----- Excerpted records

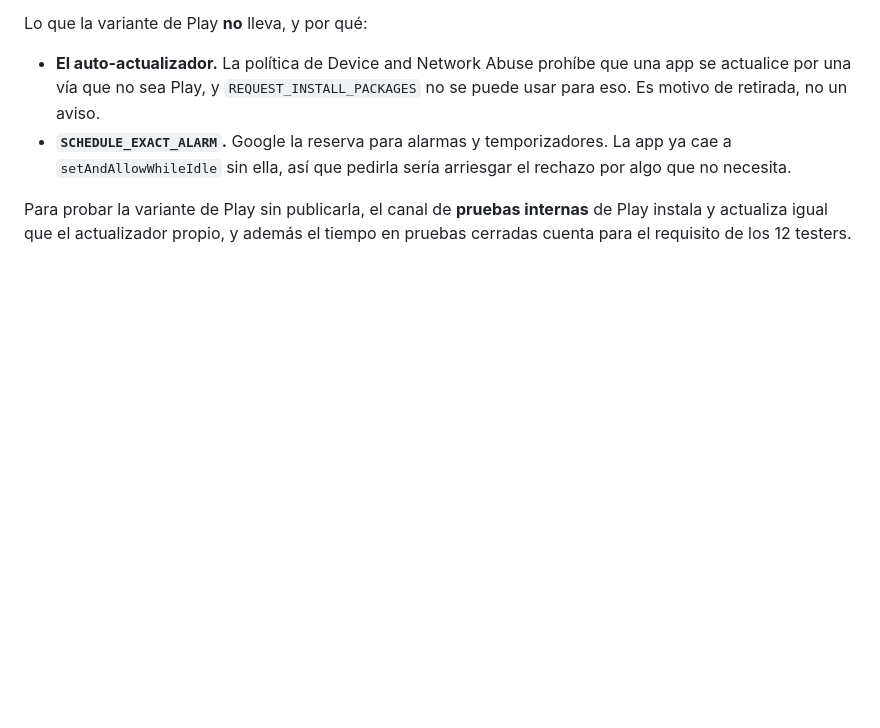
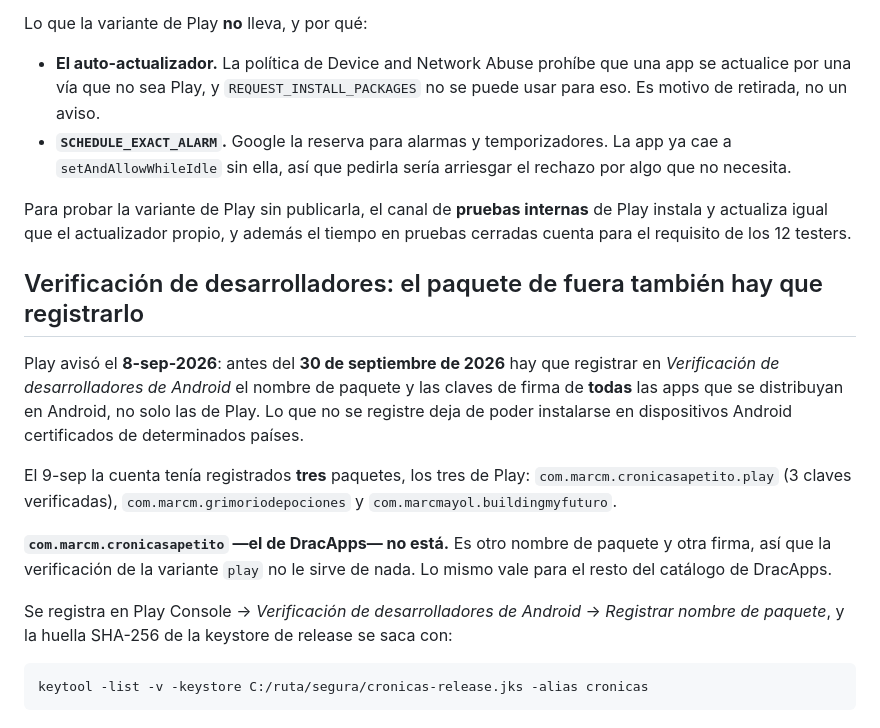
Before and after one commit to marcmayol/cronicas-del-apetito, a Markdown page: PUBLICAR.md, the part around the change. Drawn GitHub-style; blank space fills up the shorter version.

Commit message:
El paquete de DracApps se queda fuera de la verificación de Android
Play registró los tres paquetes de la tienda, pero el que se instala desde
DracApps es otro nombre y otra firma: sin registrarlo antes del 30-sep-2026
deja de poder instalarse en dispositivos certificados de algunos países.

Claude-Session: https://claude.ai/code/session_019HpsaNWa5iaBa5LNwaRv1Y

````diff
--- a/PUBLICAR.md
+++ b/PUBLICAR.md
@@ -114,3 +114,27 @@ Lo que la variante de Play **no** lleva, y por qué:
 Para probar la variante de Play sin publicarla, el canal de **pruebas internas**
 de Play instala y actualiza igual que el actualizador propio, y además el tiempo
 en pruebas cerradas cuenta para el requisito de los 12 testers.
+
+## Verificación de desarrolladores: el paquete de fuera también hay que registrarlo
+
+Play avisó el **8-sep-2026**: antes del **30 de septiembre de 2026** hay que
+registrar en *Verificación de desarrolladores de Android* el nombre de paquete y
+las claves de firma de **todas** las apps que se distribuyan en Android, no solo
+las de Play. Lo que no se registre deja de poder instalarse en dispositivos
+Android certificados de determinados países.
+
+El 9-sep la cuenta tenía registrados **tres** paquetes, los tres de Play:
+`com.marcm.cronicasapetito.play` (3 claves verificadas),
+`com.marcm.grimoriodepociones` y `com.marcmayol.buildingmyfuturo`.
+
+**`com.marcm.cronicasapetito` —el de DracApps— no está.** Es otro nombre de
+paquete y otra firma, así que la verificación de la variante `play` no le sirve
+de nada. Lo mismo vale para el resto del catálogo de DracApps.
+
+Se registra en Play Console → *Verificación de desarrolladores de Android* →
+*Registrar nombre de paquete*, y la huella SHA-256 de la keystore de release se
+saca con:
+
+```bash
+keytool -list -v -keystore C:/ruta/segura/cronicas-release.jks -alias cronicas
+```
````
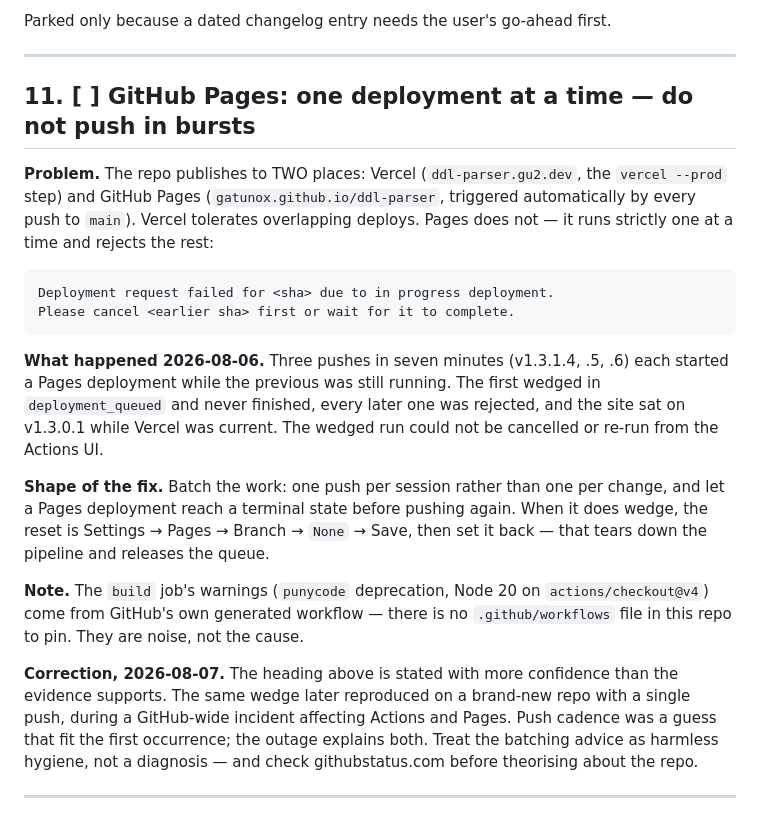
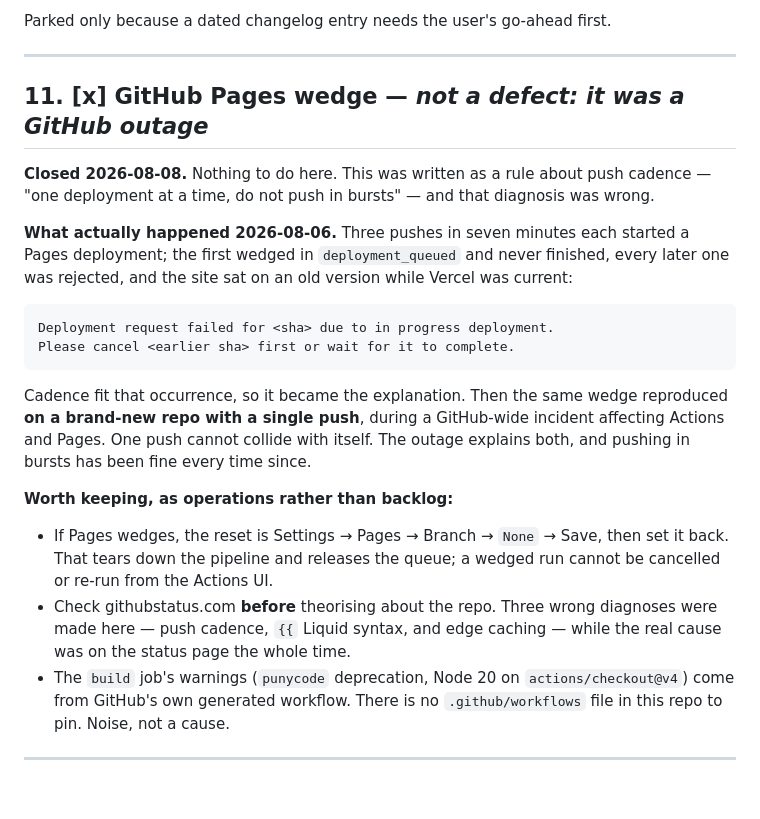
Before and after one commit to Gatunox/ddl-parser, a Markdown page: TODO.md, the part around the change. Rendered like a GitHub page; blank space fills up the shorter version.

Commit message:
docs(todo): close item 11 — it was the outage, not push cadence
Written as a rule ("do not push in bursts") from a diagnosis that turned out
to be wrong: the same wedge reproduced on a brand-new repo with a single push
during a GitHub-wide incident, and one push cannot collide with itself.

Kept as operations rather than backlog — the Pages reset procedure, and the
reminder to check githubstatus.com first, since three wrong diagnoses were
made here while the cause sat on the status page.

Co-Authored-By: Claude Opus 5 <noreply@anthropic.com>

```diff
--- a/TODO.md
+++ b/TODO.md
@@ -255,37 +255,36 @@ Parked only because a dated changelog entry needs the user's go-ahead first.
 
 ---
 
-## 11. [ ] GitHub Pages: one deployment at a time — do not push in bursts
+## 11. [x] GitHub Pages wedge — *not a defect: it was a GitHub outage*
 
-**Problem.** The repo publishes to TWO places: Vercel (`ddl-parser.gu2.dev`, the
-`vercel --prod` step) and GitHub Pages (`gatunox.github.io/ddl-parser`, triggered
-automatically by every push to `main`). Vercel tolerates overlapping deploys.
-Pages does not — it runs strictly one at a time and rejects the rest:
+**Closed 2026-08-08.** Nothing to do here. This was written as a rule about push
+cadence — "one deployment at a time, do not push in bursts" — and that diagnosis
+was wrong.
+
+**What actually happened 2026-08-06.** Three pushes in seven minutes each started
+a Pages deployment; the first wedged in `deployment_queued` and never finished,
+every later one was rejected, and the site sat on an old version while Vercel was
+current:
 
     Deployment request failed for <sha> due to in progress deployment.
     Please cancel <earlier sha> first or wait for it to complete.
 
-**What happened 2026-08-06.** Three pushes in seven minutes (v1.3.1.4, .5, .6)
-each started a Pages deployment while the previous was still running. The first
-wedged in `deployment_queued` and never finished, every later one was rejected,
-and the site sat on v1.3.0.1 while Vercel was current. The wedged run could not
-be cancelled or re-run from the Actions UI.
+Cadence fit that occurrence, so it became the explanation. Then the same wedge
+reproduced **on a brand-new repo with a single push**, during a GitHub-wide
+incident affecting Actions and Pages. One push cannot collide with itself. The
+outage explains both, and pushing in bursts has been fine every time since.
 
-**Shape of the fix.** Batch the work: one push per session rather than one per
-change, and let a Pages deployment reach a terminal state before pushing again.
-When it does wedge, the reset is Settings → Pages → Branch → `None` → Save, then
-set it back — that tears down the pipeline and releases the queue.
+**Worth keeping, as operations rather than backlog:**
 
-**Note.** The `build` job's warnings (`punycode` deprecation, Node 20 on
-`actions/checkout@v4`) come from GitHub's own generated workflow — there is no
-`.github/workflows` file in this repo to pin. They are noise, not the cause.
-
-**Correction, 2026-08-07.** The heading above is stated with more confidence
-than the evidence supports. The same wedge later reproduced on a brand-new repo
-with a single push, during a GitHub-wide incident affecting Actions and Pages.
-Push cadence was a guess that fit the first occurrence; the outage explains both.
-Treat the batching advice as harmless hygiene, not a diagnosis — and check
-githubstatus.com before theorising about the repo.
+- If Pages wedges, the reset is Settings → Pages → Branch → `None` → Save, then
+  set it back. That tears down the pipeline and releases the queue; a wedged run
+  cannot be cancelled or re-run from the Actions UI.
+- Check githubstatus.com **before** theorising about the repo. Three wrong
+  diagnoses were made here — push cadence, `{{` Liquid syntax, and edge caching
+  — while the real cause was on the status page the whole time.
+- The `build` job's warnings (`punycode` deprecation, Node 20 on
+  `actions/checkout@v4`) come from GitHub's own generated workflow. There is no
+  `.github/workflows` file in this repo to pin. Noise, not a cause.
 
 ---
 
```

----------

= Exercise description =
From the data above, copy each line that has the string "wrong".

= Result for this exercise =
to be wrong: the same wedge reproduced on a brand-new repo with a single push
reminder to check githubstatus.com first, since three wrong diagnoses were
+was wrong.
+- Check githubstatus.com **before** theorising about the repo. Three wrong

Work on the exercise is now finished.